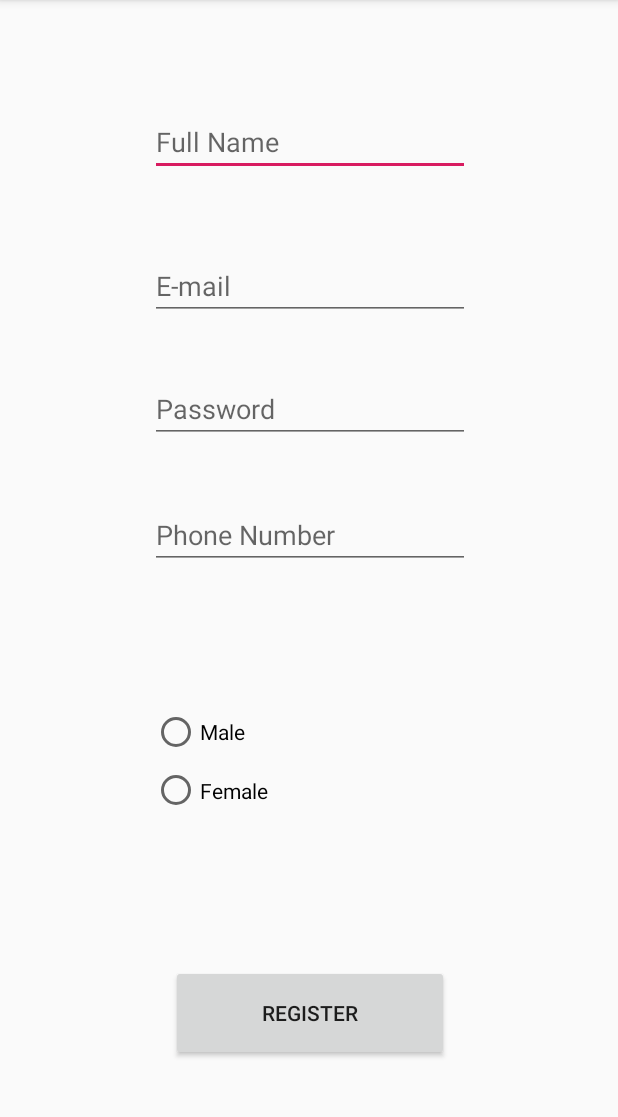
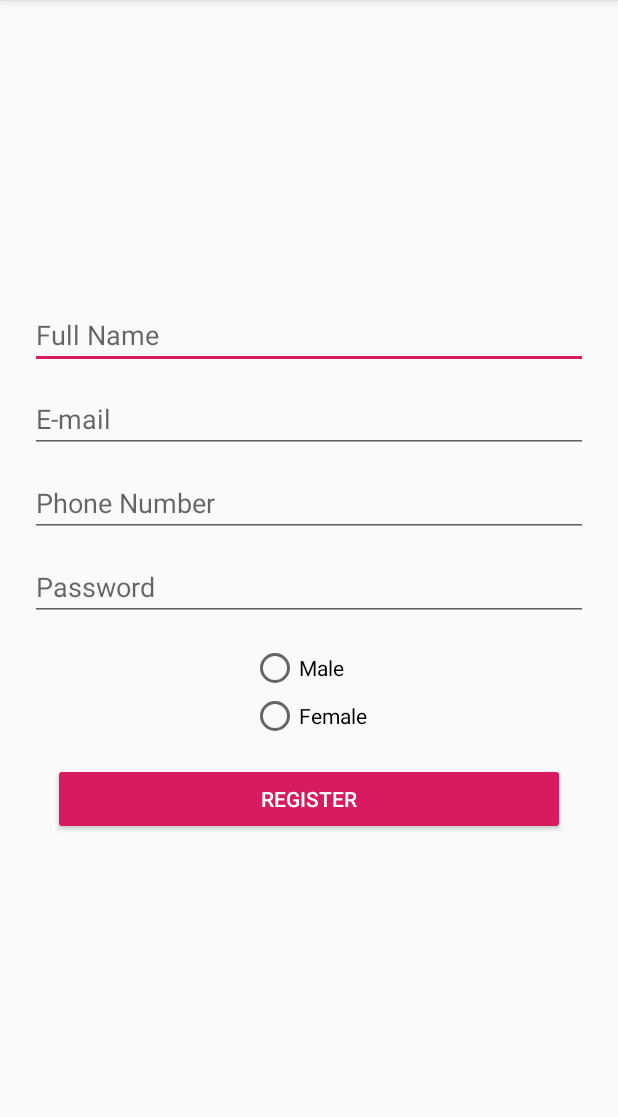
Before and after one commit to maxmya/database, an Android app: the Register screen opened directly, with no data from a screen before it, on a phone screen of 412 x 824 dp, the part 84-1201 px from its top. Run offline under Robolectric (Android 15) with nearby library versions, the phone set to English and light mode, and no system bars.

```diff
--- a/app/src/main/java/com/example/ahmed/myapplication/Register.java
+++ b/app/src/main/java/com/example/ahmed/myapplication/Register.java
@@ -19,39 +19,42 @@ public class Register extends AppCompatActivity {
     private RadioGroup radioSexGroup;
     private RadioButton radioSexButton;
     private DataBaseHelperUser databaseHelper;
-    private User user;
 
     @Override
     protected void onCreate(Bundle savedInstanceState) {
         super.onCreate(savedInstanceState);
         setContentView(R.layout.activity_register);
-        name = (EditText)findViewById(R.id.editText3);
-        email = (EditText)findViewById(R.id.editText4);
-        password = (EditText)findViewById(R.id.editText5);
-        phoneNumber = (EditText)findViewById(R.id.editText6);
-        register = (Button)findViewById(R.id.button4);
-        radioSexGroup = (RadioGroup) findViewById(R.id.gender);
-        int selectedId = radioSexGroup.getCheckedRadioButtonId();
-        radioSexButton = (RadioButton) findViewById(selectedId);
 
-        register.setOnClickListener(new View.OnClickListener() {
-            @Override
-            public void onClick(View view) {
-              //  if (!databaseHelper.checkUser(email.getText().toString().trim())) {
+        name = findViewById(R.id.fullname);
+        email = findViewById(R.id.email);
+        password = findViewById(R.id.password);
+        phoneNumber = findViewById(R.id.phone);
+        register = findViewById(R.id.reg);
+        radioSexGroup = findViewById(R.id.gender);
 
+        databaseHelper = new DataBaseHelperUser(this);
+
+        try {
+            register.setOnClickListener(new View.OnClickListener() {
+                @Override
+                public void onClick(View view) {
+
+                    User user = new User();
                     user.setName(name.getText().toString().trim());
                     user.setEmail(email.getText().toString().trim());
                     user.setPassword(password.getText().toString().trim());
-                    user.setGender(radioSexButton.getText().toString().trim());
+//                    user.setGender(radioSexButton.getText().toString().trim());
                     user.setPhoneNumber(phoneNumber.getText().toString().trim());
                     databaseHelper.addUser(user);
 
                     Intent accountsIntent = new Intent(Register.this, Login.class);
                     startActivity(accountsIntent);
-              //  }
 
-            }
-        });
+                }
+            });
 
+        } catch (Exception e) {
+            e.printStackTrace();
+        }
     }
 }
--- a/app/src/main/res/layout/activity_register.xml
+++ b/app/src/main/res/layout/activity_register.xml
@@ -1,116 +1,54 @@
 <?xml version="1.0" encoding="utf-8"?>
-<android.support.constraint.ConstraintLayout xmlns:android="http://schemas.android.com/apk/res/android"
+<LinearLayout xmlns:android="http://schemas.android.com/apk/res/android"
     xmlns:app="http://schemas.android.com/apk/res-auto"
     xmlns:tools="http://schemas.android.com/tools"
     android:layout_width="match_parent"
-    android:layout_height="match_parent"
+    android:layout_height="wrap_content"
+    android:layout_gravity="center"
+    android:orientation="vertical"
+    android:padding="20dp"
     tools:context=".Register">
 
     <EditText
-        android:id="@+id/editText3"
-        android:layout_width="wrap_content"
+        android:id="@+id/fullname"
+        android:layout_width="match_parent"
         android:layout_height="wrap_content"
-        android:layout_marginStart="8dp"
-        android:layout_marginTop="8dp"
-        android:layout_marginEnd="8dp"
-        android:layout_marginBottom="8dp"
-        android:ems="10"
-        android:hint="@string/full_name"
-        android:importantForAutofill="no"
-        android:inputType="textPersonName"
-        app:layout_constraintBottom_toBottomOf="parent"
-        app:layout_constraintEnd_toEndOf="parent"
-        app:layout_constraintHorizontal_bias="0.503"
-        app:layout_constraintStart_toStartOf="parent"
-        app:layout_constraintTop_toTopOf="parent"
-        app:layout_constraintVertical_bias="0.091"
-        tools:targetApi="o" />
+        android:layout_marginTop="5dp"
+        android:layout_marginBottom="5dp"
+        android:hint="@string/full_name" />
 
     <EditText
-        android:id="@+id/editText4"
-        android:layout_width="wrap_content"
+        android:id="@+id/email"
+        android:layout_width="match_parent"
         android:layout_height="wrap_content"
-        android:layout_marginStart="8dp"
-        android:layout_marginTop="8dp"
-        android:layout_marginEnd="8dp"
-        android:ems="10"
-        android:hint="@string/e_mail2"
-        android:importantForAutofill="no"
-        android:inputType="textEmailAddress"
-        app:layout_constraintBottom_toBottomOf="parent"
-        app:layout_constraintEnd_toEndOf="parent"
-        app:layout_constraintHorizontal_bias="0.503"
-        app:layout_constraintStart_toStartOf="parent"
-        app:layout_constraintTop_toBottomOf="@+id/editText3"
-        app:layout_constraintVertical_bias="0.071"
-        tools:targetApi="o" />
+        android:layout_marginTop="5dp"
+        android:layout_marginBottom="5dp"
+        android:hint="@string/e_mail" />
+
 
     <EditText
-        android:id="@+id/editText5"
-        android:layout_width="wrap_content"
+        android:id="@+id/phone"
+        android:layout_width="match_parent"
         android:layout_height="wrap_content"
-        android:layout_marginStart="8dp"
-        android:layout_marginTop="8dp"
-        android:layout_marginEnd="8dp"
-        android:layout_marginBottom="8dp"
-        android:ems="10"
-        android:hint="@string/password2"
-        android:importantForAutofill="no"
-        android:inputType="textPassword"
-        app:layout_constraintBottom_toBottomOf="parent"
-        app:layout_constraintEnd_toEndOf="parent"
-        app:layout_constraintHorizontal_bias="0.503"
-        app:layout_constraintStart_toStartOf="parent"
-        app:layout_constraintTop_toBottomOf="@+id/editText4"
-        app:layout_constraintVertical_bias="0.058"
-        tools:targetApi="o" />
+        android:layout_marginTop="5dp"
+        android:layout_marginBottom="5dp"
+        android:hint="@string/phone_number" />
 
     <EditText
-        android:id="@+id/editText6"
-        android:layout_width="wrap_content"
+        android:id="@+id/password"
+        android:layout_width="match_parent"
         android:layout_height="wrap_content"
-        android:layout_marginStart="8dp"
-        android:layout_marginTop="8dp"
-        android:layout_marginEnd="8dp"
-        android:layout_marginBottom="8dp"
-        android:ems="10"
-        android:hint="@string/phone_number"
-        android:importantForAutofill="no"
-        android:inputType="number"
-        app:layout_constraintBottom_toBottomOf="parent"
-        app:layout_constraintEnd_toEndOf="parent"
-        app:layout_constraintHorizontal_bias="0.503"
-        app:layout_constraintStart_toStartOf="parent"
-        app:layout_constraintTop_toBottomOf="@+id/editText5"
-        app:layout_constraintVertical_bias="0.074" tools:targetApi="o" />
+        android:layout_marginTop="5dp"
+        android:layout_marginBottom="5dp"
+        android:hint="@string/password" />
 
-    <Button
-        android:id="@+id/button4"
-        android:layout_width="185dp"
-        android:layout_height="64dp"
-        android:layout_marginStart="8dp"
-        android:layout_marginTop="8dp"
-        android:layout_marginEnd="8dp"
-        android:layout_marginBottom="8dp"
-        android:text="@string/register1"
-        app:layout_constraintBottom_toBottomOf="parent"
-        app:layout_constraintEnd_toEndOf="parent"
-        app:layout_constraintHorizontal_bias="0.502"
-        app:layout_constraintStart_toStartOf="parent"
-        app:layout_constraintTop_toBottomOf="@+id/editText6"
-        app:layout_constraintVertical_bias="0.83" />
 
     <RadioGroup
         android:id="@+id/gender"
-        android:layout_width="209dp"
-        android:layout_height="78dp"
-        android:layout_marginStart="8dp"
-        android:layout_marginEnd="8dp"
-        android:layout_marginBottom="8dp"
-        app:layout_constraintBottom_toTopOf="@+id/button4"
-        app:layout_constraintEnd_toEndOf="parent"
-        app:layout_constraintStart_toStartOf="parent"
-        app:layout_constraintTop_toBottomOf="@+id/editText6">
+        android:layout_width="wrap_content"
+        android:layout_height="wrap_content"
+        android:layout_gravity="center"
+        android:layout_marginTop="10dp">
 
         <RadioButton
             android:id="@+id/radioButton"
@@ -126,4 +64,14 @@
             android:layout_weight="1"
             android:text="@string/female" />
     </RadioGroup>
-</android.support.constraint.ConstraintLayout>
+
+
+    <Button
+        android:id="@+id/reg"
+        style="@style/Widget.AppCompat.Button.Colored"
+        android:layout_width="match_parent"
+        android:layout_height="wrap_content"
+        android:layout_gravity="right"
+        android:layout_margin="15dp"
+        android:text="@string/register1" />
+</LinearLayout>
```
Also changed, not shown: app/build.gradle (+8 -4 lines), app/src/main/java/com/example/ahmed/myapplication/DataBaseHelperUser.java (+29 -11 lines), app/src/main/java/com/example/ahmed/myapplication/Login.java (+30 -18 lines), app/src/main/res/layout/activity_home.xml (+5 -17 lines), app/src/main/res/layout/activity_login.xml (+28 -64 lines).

...

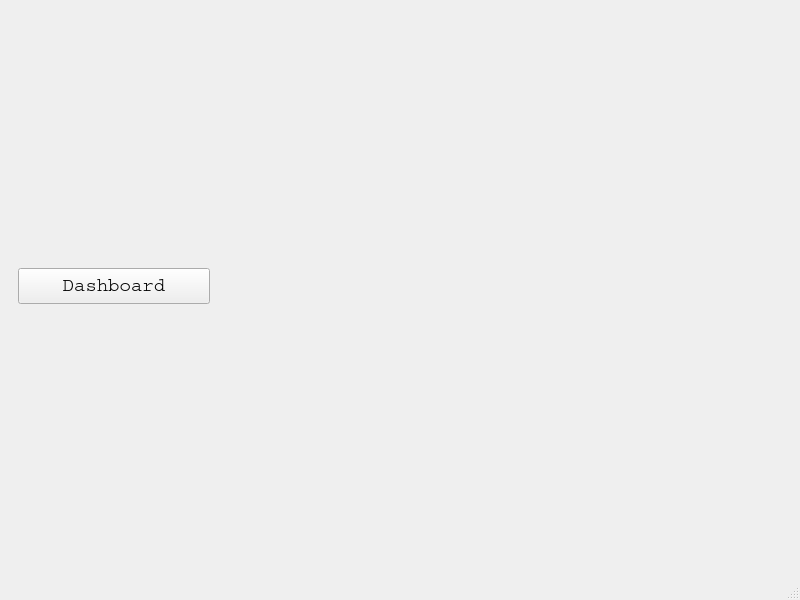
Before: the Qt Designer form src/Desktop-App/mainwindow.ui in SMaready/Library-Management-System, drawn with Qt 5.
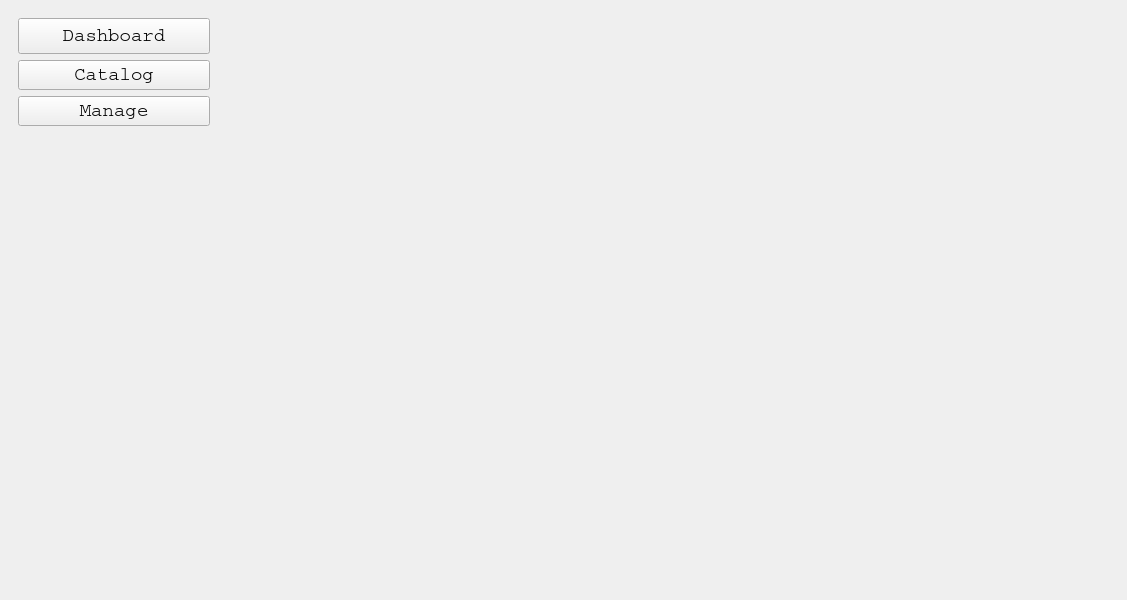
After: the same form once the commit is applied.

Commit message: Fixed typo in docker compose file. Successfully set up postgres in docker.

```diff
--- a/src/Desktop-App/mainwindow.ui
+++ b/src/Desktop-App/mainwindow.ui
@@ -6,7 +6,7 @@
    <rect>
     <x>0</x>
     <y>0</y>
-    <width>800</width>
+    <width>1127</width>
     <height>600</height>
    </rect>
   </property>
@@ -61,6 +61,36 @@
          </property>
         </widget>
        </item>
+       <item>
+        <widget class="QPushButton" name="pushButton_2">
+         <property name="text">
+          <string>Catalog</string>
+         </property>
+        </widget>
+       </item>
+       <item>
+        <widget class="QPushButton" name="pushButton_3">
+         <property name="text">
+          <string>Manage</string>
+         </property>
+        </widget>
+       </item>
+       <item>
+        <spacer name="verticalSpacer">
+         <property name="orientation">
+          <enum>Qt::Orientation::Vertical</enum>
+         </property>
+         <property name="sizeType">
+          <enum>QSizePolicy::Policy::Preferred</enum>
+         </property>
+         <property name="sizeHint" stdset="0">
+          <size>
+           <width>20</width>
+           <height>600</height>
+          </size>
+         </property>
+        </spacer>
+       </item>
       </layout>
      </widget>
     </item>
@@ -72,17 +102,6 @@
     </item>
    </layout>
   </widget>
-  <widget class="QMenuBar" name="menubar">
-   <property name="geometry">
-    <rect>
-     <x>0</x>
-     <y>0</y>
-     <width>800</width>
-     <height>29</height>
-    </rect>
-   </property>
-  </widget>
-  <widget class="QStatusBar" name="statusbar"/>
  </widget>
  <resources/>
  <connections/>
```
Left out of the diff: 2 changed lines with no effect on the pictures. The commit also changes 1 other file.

▶ DESCRIPTION OF THE TASK: Lines of the material above that contain the string "class" must be counted; respond with the total alone.

▶ EXERCISE ANSWER: 6